Effects of Masculine Gender Role Stress and Pre-arousal on Men's Cognitive, Affective, and Physiological Responses to Intimate Conflict Situations
Previous research has indicated that the Masculine Gender Role Stress (MGRS) scale has been useful in identifying men who are susceptible to appraising threat in situations that challenge their masculine gender roles. Furthermore, Zillmann's excitation-transfer theory has proposed that elevated levels of physiological reactivity may interfere with men's appraisal processes and ability to control their emotions and behavior. Therefore, the primary purpose of this study was to examine the independent and combined effects of men's appraisal of threat and physiological pre-arousal on cognitive, affective, behavioral, and physiological responses to masculine relevant female partner behavior that challenges masculinity.
Eighty college men who scored high or low on the MGRS were exposed to cold or room temperature water to induce the arousal or non-arousal conditions, respectively, prior to exposure to vignettes. They then listened to audio-taped vignettes of hypothetical situations involving dating partners who threatened the male's masculinity in the relationship in either masculine gender relevant or irrelevant contexts. Skin conductance level (SCL) and heart rate (HR) were obtained before, during, and after exposure to arousal or non-arousal conditions and each vignette. Measures of anger, negative affect, and appraisal were obtained in response to the different arousal conditions. Cognitive attributions, anger, negative affect, and verbal conflict tactics were obtained in response to each vignette.

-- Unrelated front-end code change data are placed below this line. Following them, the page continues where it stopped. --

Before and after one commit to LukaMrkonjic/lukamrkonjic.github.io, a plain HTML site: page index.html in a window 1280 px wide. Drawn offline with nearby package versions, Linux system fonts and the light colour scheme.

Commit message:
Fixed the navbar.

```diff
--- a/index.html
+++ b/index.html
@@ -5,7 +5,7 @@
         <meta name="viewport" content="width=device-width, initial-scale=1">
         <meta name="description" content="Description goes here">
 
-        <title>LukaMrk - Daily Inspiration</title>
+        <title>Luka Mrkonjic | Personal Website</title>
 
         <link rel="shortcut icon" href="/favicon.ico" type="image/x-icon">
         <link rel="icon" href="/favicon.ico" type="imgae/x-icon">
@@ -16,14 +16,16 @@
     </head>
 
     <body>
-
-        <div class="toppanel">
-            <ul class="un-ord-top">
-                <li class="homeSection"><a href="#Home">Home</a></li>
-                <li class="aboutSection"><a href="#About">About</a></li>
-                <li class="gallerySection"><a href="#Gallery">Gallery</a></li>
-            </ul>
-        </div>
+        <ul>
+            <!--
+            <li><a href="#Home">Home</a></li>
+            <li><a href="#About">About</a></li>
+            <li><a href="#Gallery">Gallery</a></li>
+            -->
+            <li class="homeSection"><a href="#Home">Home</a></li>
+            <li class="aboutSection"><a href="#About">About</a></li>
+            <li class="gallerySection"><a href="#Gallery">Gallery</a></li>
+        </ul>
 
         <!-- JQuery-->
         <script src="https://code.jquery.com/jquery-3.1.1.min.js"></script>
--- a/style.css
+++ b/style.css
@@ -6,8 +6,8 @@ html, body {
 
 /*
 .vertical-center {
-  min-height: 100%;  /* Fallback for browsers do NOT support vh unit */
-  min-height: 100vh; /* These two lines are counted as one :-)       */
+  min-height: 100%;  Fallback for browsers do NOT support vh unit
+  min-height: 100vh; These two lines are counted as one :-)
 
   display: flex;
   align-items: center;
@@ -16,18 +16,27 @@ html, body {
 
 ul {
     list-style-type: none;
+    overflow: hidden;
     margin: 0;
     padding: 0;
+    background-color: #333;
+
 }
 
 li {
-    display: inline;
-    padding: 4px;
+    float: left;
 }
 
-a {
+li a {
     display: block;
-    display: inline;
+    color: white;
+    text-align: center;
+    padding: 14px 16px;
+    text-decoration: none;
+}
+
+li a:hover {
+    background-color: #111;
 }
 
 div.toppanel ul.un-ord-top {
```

Results showed that the arousal condition produced greater HR than did the non-arousal condition. High MGRS men reported more negative affect and more negative appraisal in the arousal condition than in the non-arousal condition compared to low MGRS men. In response to the vignettes, high MGRS men reported more state anger, negative intent attributions, and verbal aggression tactics than did low MGRS men. Results also showed that gender irrelevant vignettes produced greater HR in the arousal condition than in the non-arousal condition. Finally, relative to high MGRS men, low MGRS men evidenced greater SCL during both arousal conditions and vignettes. However, results did not support an expected relationship between the effects of MGRS and pre-arousal on cognitive, affective, and physiological responses to gender relevant threats. Implications of these results for future research were discussed.